- Select your sample. If you’re looking for an overview of your entire field’s health there are many techniques you can implement for selecting samples. For example, the grid technique has you collect samples across the entire field in a zig-zag pattern so that the entire field is represented in the sample sent to the lab. If you have a specific problem area that you’re looking to improve, be sure to select multiple samples for just that specific trouble area.
- Use proper equipment. In order to reduce disruption and collect accurate samples, it’s highly recommended to use the best equipment for soil testing. Segars recommends utilizing a soil probe when conducting your test and going down to the root level. You should be met with 4-6 inches of soil that can be used as a sample. Remove the vegetation from the sample before mixing the samples. Collect anywhere from 10-15 for an accurate representation of your field.
- Reading the results. Formulate a plan for fertilizing and creating a fertility program based on the results you receive from the lab after sending in samples. The results will include the ratios of nitrogen, phosphorus and potassium in your soil and determine which levels are critical or stable. If your lab partner provides you with specific fertilizer recommendations or next steps, be sure to ask questions or provide more background if you’re still unsure how to proceed. For example, nitrogen rate recommendations should factor in your ability to perform regular maintenance on the field. So, if it’s recommended to apply nitrogen to your field, be sure you can mow frequently and keep a close eye on the progress, otherwise work with the lab to create an alternate plan for your field’s fertility program.

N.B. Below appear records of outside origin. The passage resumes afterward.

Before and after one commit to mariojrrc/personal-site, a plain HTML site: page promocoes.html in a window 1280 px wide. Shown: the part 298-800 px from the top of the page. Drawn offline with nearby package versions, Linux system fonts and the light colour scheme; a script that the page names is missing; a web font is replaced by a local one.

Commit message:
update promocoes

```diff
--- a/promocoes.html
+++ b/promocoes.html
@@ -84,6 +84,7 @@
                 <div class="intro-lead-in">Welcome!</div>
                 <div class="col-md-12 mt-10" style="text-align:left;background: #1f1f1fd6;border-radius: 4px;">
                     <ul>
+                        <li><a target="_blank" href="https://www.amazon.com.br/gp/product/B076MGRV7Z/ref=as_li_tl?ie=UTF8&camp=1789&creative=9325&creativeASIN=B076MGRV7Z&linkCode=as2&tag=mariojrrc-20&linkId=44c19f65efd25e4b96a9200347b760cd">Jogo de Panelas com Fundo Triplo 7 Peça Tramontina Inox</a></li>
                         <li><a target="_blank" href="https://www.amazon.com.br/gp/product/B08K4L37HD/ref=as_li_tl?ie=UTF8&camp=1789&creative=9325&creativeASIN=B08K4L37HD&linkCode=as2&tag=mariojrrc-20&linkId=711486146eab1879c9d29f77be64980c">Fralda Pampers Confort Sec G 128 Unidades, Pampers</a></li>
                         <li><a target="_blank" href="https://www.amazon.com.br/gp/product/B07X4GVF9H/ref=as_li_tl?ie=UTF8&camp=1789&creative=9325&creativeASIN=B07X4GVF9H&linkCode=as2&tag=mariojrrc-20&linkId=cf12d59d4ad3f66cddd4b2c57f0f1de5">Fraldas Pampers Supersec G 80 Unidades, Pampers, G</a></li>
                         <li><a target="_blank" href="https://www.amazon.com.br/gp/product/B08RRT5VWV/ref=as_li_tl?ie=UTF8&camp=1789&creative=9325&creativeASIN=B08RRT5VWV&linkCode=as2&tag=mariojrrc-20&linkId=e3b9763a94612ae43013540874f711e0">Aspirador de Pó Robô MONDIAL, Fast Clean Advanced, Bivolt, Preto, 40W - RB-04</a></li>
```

- Lastly, conduct yearly. Segars recommends that facility and field managers conduct soil tests on a yearly basis and preferably in the spring. If renovations or major weather changes are impacting your field, conduct tests throughout the season to better understand what essential nutrients your plants are begging for.
Segars also touched on best practices for field managers to consider if they missed applications and are looking to catch up this spring. What questions should you be asking if you missed applications? What were you able to accomplish before? What shape was your field in before soil testing and implementing a fertility program? Were you able to make any applications, one, two or three this season?
When you do have the opportunity to tackle this project mid-season, give your field time to recover before heavy stress is reintroduced. Be sure to be communicating this time allotment to your community and bosses. Segars recommends first implementing a mowing practice. This will get mowing heights back to playable and safe conditions. But, keep in mind that this cultural practice causes stress, so you must be patient with your field as it looks to recover. Secondly, don’t overdo it. If you have missed an application, don’t try and make up for that in a condensed time frame. Throwing a ton of nitrogen down won’t benefit your field or the environment. So be calculated in what fertility steps you take once you get back to the field.